Mourners pay homage to slain Kenyan running star Tirop

Mosoriot (Kenya) (AFP) – Olympic running greats came together on Saturday to bid farewell to rising Kenyan star Agnes Tirop, whose murder earlier this month sent shockwaves across the nation and the athletics world.


A double world championships bronze medallist tipped for future stardom on the track, Tirop was buried in a white casket in central Kenya on what would have been her 26th birthday.

Her body was found on October 13 with stab wounds in the bedroom of her home in Iten, a high-altitude training hub for top-class athletes.

Tirop's husband appeared in court this week as a suspect in her killing after being arrested and remanded in custody.

Among the mourners gathered in Mosoriot, Tirop's childhood village about 30 kilometres (18 miles) south of Eldoret, were two-time Kenyan Olympic champion David Rudisha and fellow gold medallists Joshua Cheptegei and Peruth Chemutai of Uganda.

Many in the congregation wore the signature red and black jerseys of Athletics Kenya, which described Tirop as a "jewel" and one of the fastest-rising stars on the international running circuit.

"We have lost not only a capable person, but also a true champion, a generous heart, and a star not only in our country but also internationally," said athlete representative Milcah Chemos.

Her death sparked outpourings of grief and condolences from Kenyan President Uhuru Kenyatta, but also anger at a life taken so young.

'Too young to die'

Impassioned speakers at her funeral demanded swift justice for Tirop, and huge crowds marched in Eldoret on Friday calling for an end to violence against women.

"The injustice against female athletes here in Kenya is a threat to all of us athletes all over the world," said Olympic 5000 metres champion Cheptegei.

"We are here in solidarity to show that we condemn such acts in such a manner."

Tirop's death has thrown a spotlight on the pressures faced by the country's female athletes who pay a huge -- and often tragic -- price for their spectacular success in a male-dominated society.

Many Kenyan athletes see sporting success as their ticket out of poverty and get their start in training camps which are unregulated and notorious hotbeds of sexual misconduct.

In the wake of Tirop's death, current and former elite runners have spoken up about the trials endured by young female athletes.

Many are breadwinners for extended families and vulnerable to financial exploitation at the hands of coaches, agents and even loved ones.

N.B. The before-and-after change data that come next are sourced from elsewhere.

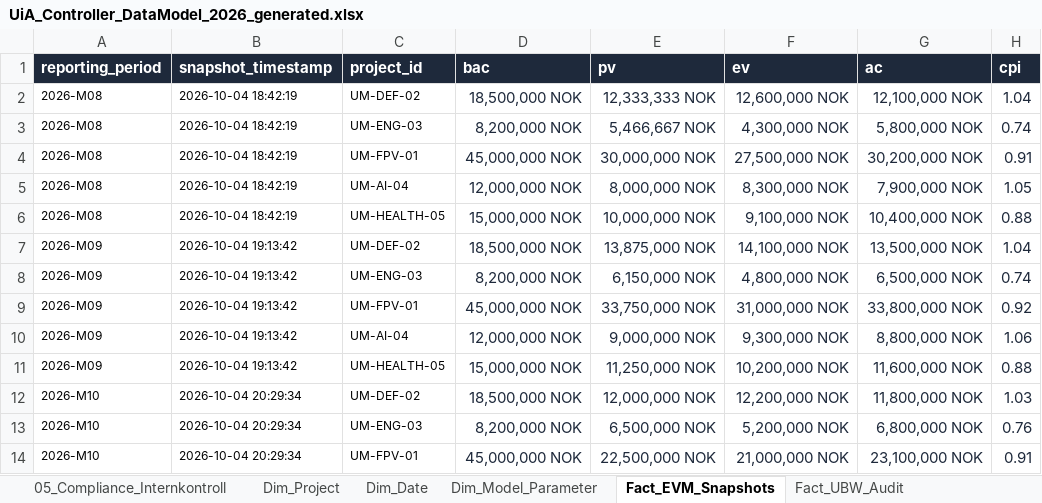
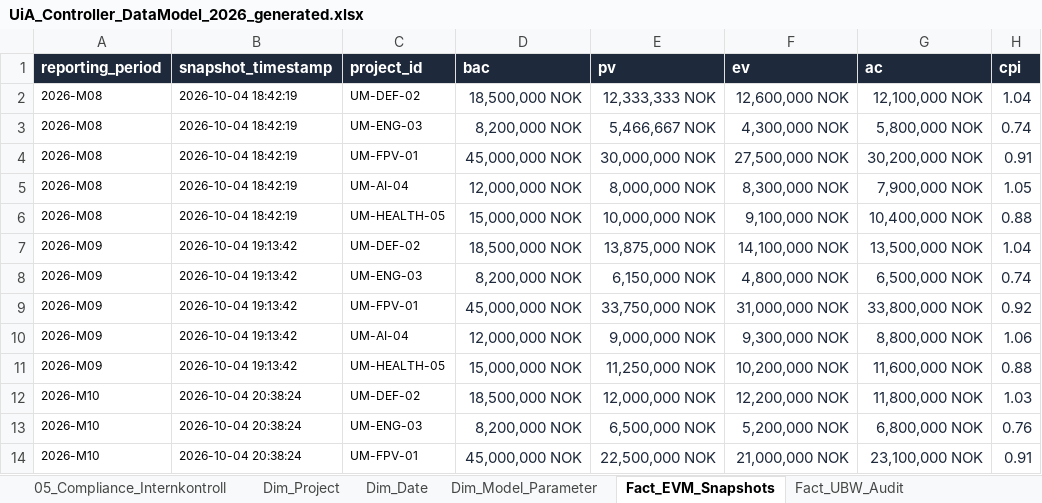
Before and after one commit to Frank-Ellingsen/Controller, an Excel workbook: excel/UiA_Controller_DataModel_2026_generated.xlsx, sheet Fact_EVM_Snapshots, drawn as a sheet; only a part is shown; values as stored, in another font and other column widths than the file's, no borders; table styles not drawn; the diff names each change by its address in the sheet, - before the commit and + after, or states it on an @@ line.

```diff
--- a/excel/UiA_Controller_DataModel_2026_generated.xlsx (sheet Fact_EVM_Snapshots)
+++ b/excel/UiA_Controller_DataModel_2026_generated.xlsx (sheet Fact_EVM_Snapshots)
-B12:B14 (snapshot_timestamp): 2026-10-04 20:29:34
+B12:B14 (snapshot_timestamp): 2026-10-04 20:38:24
```
Also changed, not shown: Data/reports/UiA_Controller_DataModel_2026.xlsx, Data/reports/UiA_Controller_Maanedsoppgjoer_2026-M10.xlsx, 7 other files.
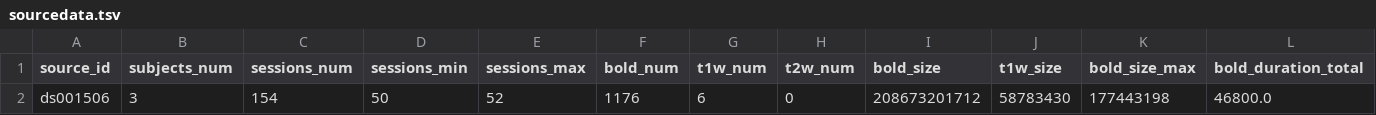
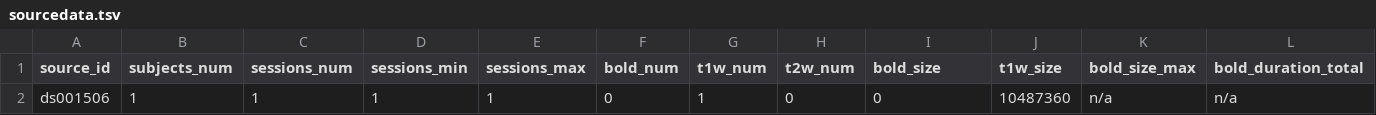
Before and after one commit to OpenNeuroStudies/study-ds001506, a TSV file: sourcedata/sourcedata.tsv, drawn as a sheet; only a part is shown; removed rows and columns are numbered as before the commit, all else as after; rows hold the shown columns only; the diff names each change by its address in the sheet, - before the commit and + after, or states it on an @@ line.

```diff
--- a/sourcedata/sourcedata.tsv
+++ b/sourcedata/sourcedata.tsv
-row 2: ds001506 | 3 | 154 | 50 | 52 | 1176 | 6 | 0 | 208673201712 | 58783430 | 177443198 | 46800.0
+row 2: ds001506 | 1 | 1 | 1 | 1 | 0 | 1 | 0 | 0 | 10487360 | n/a | n/a
```
Also changed, not shown: 1 other file.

"Don't suffer in silence," said Father Dominic Ratemo, who delivered the sermon during the church service before Tirop was buried near her family home.

"Agnes was too young to die."

Her husband Ibrahim, commonly known as Emmanuel, Rotich, was arrested last week in the coastal town of Mombasa after a dramatic late-night chase. Police had earlier said he was the prime suspect in their case.

Kenyan athletes (L-R) Beatrice Chepkoech, Faith Kipyegon, Peris Jepchirchir and Eunice Sum attend the funeral of Agnes Tirop
Kenyan athletes (L-R) Beatrice Chepkoech, Faith Kipyegon, Peris Jepchirchir and Eunice Sum attend the funeral of Agnes Tirop Simon MAINA AFP

Athletics Kenya announced on Saturday that the Kenyan leg of the World Cross Country Tour would be named after Tirop.

Born to a peasant farming family, Tirop launched her athletics career less than a decade ago but swiftly ran up a host of second-place finishes in national and international cross country races.

She went on to become one of Kenya's rising stars -- as the 2015 world cross-country champion, a two-time world medallist over 10000m, and came fourth over 5000m at the Tokyo Olympics this year.